What they find is children are sitting to play, not moving, and they want to create games that make children move. The other important factor is smartphones: it’s the most common device, where schools use tablets. There is a US movement for children to bring their own devices, which is good for inclusion, not everyone has a tablet.
The goal: “Something for education and smartphones that will un-chair children.”
It is important to think digital v. traditional – millennial readership is dropping, and people are making apps with whole books, for devices that shines light into your eyes. It’s not convenient for reading, so you need to think about what would work amid the distractions of the internet, social media, and mobile devices.
The future, he believes, is gamification with augmented reality using mobile devices, but thinking how to connect that with paper. Millennials playing games is over 70% and it is one of the top uses of smartphones, alongside social media, chatting, maps and GPS. These are crucial to the solution.
“Books are ready-made game templates.”
How can be connect a traditional book with a mobile device? Their solution features:
- Mobile book app.
- Universal app creation.
- Based in cloud.
- Web tool.
- Android, and launched iOS (pending store approval).
- Communicates with Cloud, playing the game sends further info to the Cloud.
Can use Google maps with all these features, setting certain checkpoints in real life. The use of QR codes it how to link it back to the printed product.

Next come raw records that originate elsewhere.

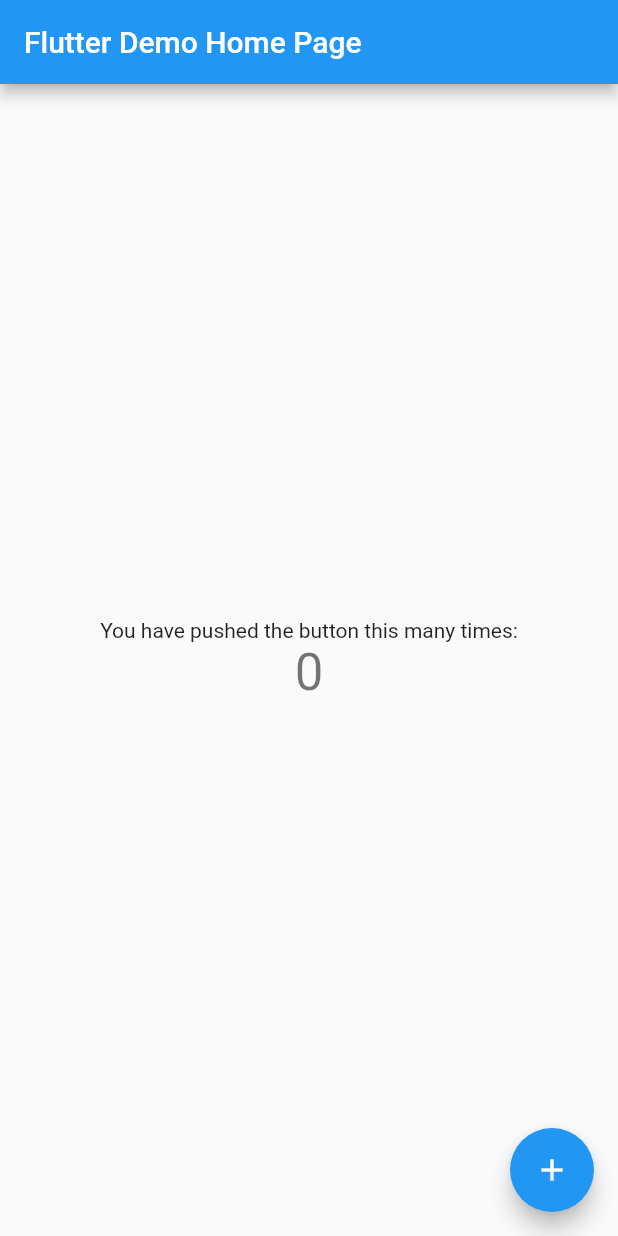
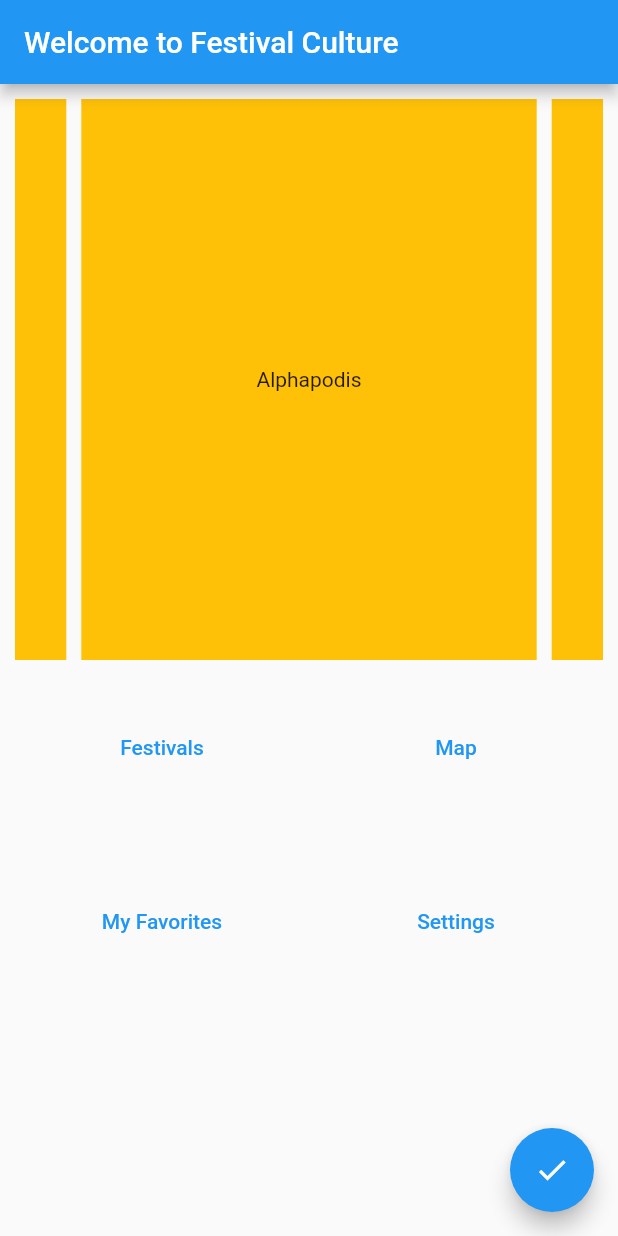
Before and after one commit to polymorph233/culture_flutter_client, a Flutter app: the screen it shows after launch, on a phone screen of 412 x 824 dp. Run offline on Flutter 3.47's test engine with Material 2 defaults, Android fonts, the phone set to English and light mode, and no system bars; drawn by our look-alikes of carousel_slider; our stand-ins replace go_router.

```diff
--- a/lib/main.dart
+++ b/lib/main.dart
@@ -1,8 +1,27 @@
+import 'package:culture_flutter_client/screens/festival_list_screen.dart';
+import 'package:culture_flutter_client/screens/welcome_screen.dart';
+import 'package:culture_flutter_client/view_models/festival_list_view_model.dart';
 import 'package:flutter/material.dart';
+import 'package:go_router/go_router.dart';
+import 'package:provider/provider.dart';
 
 void main() {
   runApp(const MyApp());
 }
+
+// GoRouter configuration
+final _router = GoRouter(
+  routes: [
+    GoRoute(
+      path: '/',
+      builder: (context, state) => const WelcomeScreenEntry(),
+    ),
+    GoRoute(
+      path: "/list",
+      builder: (context, state) => const FestivalListEntry(),
+    )
+  ],
+);
 
 class MyApp extends StatelessWidget {
   const MyApp({super.key});
@@ -10,106 +29,10 @@ class MyApp extends StatelessWidget {
   // This widget is the root of your application.
   @override
   Widget build(BuildContext context) {
-    return MaterialApp(
-      title: 'Flutter Demo',
-      theme: ThemeData(
-        // This is the theme of your application.
-        //
-        // Try running your application with "flutter run". You'll see the
-        // application has a blue toolbar. Then, without quitting the app, try
-        // changing the primarySwatch below to Colors.green and then invoke
-        // "hot reload" (press "r" in the console where you ran "flutter run",
-        // or simply save your changes to "hot reload" in a Flutter IDE).
-        // Notice that the counter didn't reset back to zero; the application
-        // is not restarted.
-        primarySwatch: Colors.blue,
-      ),
-      home: const MyHomePage(title: 'Flutter Demo Home Page'),
+    return MaterialApp.router(
+      // title: title,
+      // home: EntryPoint(title: title),
+      routerConfig: _router,
     );
   }
 }
-
-class MyHomePage extends StatefulWidget {
-  const MyHomePage({super.key, required this.title});
-
-  // This widget is the home page of your application. It is stateful, meaning
-  // that it has a State object (defined below) that contains fields that affect
-  // how it looks.
-
-  // This class is the configuration for the state. It holds the values (in this
-  // case the title) provided by the parent (in this case the App widget) and
-  // used by the build method of the State. Fields in a Widget subclass are
-  // always marked "final".
-
-  final String title;
-
-  @override
-  State<MyHomePage> createState() => _MyHomePageState();
-}
-
-class _MyHomePageState extends State<MyHomePage> {
-  int _counter = 0;
-
-  void _incrementCounter() {
-    setState(() {
-      // This call to setState tells the Flutter framework that something has
-      // changed in this State, which causes it to rerun the build method below
-      // so that the display can reflect the updated values. If we changed
-      // _counter without calling setState(), then the build method would not be
-      // called again, and so nothing would appear to happen.
-      _counter++;
-    });
-  }
-
-  @override
-  Widget build(BuildContext context) {
-    // This method is rerun every time setState is called, for instance as done
-    // by the _incrementCounter method above.
-    //
-    // The Flutter framework has been optimized to make rerunning build methods
-    // fast, so that you can just rebuild anything that needs updating rather
-    // than having to individually change instances of widgets.
-    return Scaffold(
-      appBar: AppBar(
-        // Here we take the value from the MyHomePage object that was created by
-        // the App.build method, and use it to set our appbar title.
-        title: Text(widget.title),
-      ),
-      body: Center(
-        // Center is a layout widget. It takes a single child and positions it
-        // in the middle of the parent.
-        child: Column(
-          // Column is also a layout widget. It takes a list of children and
-          // arranges them vertically. By default, it sizes itself to fit its
-          // children horizontally, and tries to be as tall as its parent.
-          //
-          // Invoke "debug painting" (press "p" in the console, choose the
-          // "Toggle Debug Paint" action from the Flutter Inspector in Android
-          // Studio, or the "Toggle Debug Paint" command in Visual Studio Code)
-          // to see the wireframe for each widget.
-          //
-          // Column has various properties to control how it sizes itself and
-          // how it positions its children. Here we use mainAxisAlignment to
-          // center the children vertically; the main axis here is the vertical
-          // axis because Columns are vertical (the cross axis would be
-          // horizontal).
-          mainAxisAlignment: MainAxisAlignment.center,
-          children: <Widget>[
-            const Text(
-              'You have pushed the button this many times:',
-            ),
-            Text(
-              '$_counter',
-              style: Theme.of(context).textTheme.headline4,
-            ),
-          ],
-        ),
-      ),
-      floatingActionButton: FloatingActionButton(
-        onPressed: _incrementCounter,
-        tooltip: 'Increment',
-        child: const Icon(Icons.add),
-      ), // This trailing comma makes auto-formatting nicer for build methods.
-    );
-  }
-}
--- /dev/null
+++ b/lib/screens/welcome_screen.dart
@@ -0,0 +1,114 @@
+
+import 'package:culture_flutter_client/view_models/festival_list_view_model.dart';
+import 'package:culture_flutter_client/widgets/festival_carousel.dart';
+import 'package:flutter/material.dart';
+import 'package:go_router/go_router.dart';
+import 'package:provider/provider.dart';
+
+import '../widgets/festival_list.dart';
+
+class WelcomeScreen extends StatefulWidget {
+  const WelcomeScreen({super.key});
+
+  @override
+  _WelcomeScreenState createState() => _WelcomeScreenState();
+}
+class _WelcomeScreenState extends State<WelcomeScreen> {
+
+  @override
+  void initState() {
+    super.initState();
+    Provider.of<FestivalListViewModel>(context, listen: false).update();
+  }
+
+  @override
+  Widget build(BuildContext context) {
+    const int carouselCount = 4;
+
+    final vm = Provider.of<FestivalListViewModel>(context);
+    final carousel = FestivalCarousel(festivals: vm.randomFestivals(carouselCount));
+    return Scaffold(
+        appBar: AppBar(
+            title: const Text("Welcome to Festival Culture")
+        ),
+        body: Container(
+            padding: const EdgeInsets.all(10),
+            width: MediaQuery.of(context).size.width,
+            height: MediaQuery.of(context).size.height,
+            child: Column(children: <Widget>[
+              Expanded(child: carousel.carouselSlider),
+              Expanded(child: Column(
+                children: [
+                  Row(children: [
+                    Expanded(child: TextButton(onPressed: () => context.go("/list"),
+                    child: const SizedBox(
+                      width: 300,
+                      height: 100,
+                      child: Center(child: Text('Festivals'))
+                    ))),
+                    Expanded(child: TextButton(onPressed: () {  },
+                    child: const SizedBox(
+                      width: 300,
+                      height: 100,
+                      child: Center(child: Text('Map')),
+                    ))),
+                  ]),
+                  Row(children: [
+                    Expanded(child: TextButton(onPressed: () {  },
+                    child: const SizedBox(
+                      width: 300,
+                      height: 100,
+                      child: Center(child: Text('My Favorites')),
+                    ))),
+                    Expanded(child: TextButton(onPressed: () {  },
+                    child: const SizedBox(
+                      width: 300,
+                      height: 100,
+                      child: Center(child: Text('Settings')),
+                    ))),
+                  ])
+                ],
+              ))
+            ])
+        )
+    );
+  }
+}
+
+class WelcomeScreenEntry extends StatefulWidget {
+  const WelcomeScreenEntry({super.key});
+
+  // This widget is the home page of your application. It is stateful, meaning
+  // that it has a State object (defined below) that contains fields that affect
+  // how it looks.
+
+  // This class is the configuration for the state. It holds the values (in this
+  // case the title) provided by the parent (in this case the App widget) and
+  // used by the build method of the State. Fields in a Widget subclass are
+  // always marked "final".
+
+  final String title = "Welcome to Festival Culture";
+
+  @override
+  State<WelcomeScreenEntry> createState() => _WelcomeScreenEntryState();
+}
+
+class _WelcomeScreenEntryState extends State<WelcomeScreenEntry> {
+
+  FestivalListViewModel festivalListViewModel = FestivalListViewModel();
+
+  @override
+  Widget build(BuildContext context) {
+    return Scaffold(
+      body: ChangeNotifierProvider(
+        create: (context) => festivalListViewModel,
+        child: const WelcomeScreen(),
+      ),
+      floatingActionButton: FloatingActionButton(
+        onPressed: () => {},
+        tooltip: 'TODO',
+        child: const Icon(Icons.check),
+      ), // This trailing comma makes auto-formatting nicer for build methods.
+    );
+  }
+}
--- a/lib/widgets/festival_carousel.dart
+++ b/lib/widgets/festival_carousel.dart
@@ -15,7 +15,8 @@ class FestivalCarousel {
           return Container(
             width: MediaQuery.of(context).size.width,
             margin: const EdgeInsets.symmetric(horizontal: 5.0),
-            decoration: const BoxDecoration(color: Colors.amber)
+            decoration: const BoxDecoration(color: Colors.amber),
+            child: Center(child: Text(i.name))
           );
         });
     }).toList(), options: CarouselOptions(height: 400.0));
--- a/pubspec.yaml
+++ b/pubspec.yaml
@@ -37,6 +37,8 @@ dependencies:
   # Use with the CupertinoIcons class for iOS style icons.
   cupertino_icons: ^1.0.2
   carousel_slider: ^4.1.1
+  provider: any
+  go_router: ^5.1.10
 
 dev_dependencies:
   flutter_test:
```
Also changed, not shown: lib/screens/festival_list_screen.dart (added, +97 -0 lines), lib/screens/favorites_screen.dart (added), lib/screens/festival_detail_screen.dart (added), pubspec.lock.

He feels that readers benefit: they download the app to play the game, the game loads automatically with the QR code. “Play, learn, have fun” is the mantra. The use of QR codes works in line with their GPS plans, as it can work inside where GPS currently cannot. It allows participants to explore, not sit on the chair, and utilises the book content.
Here’s their example, in physical form (click to view full size):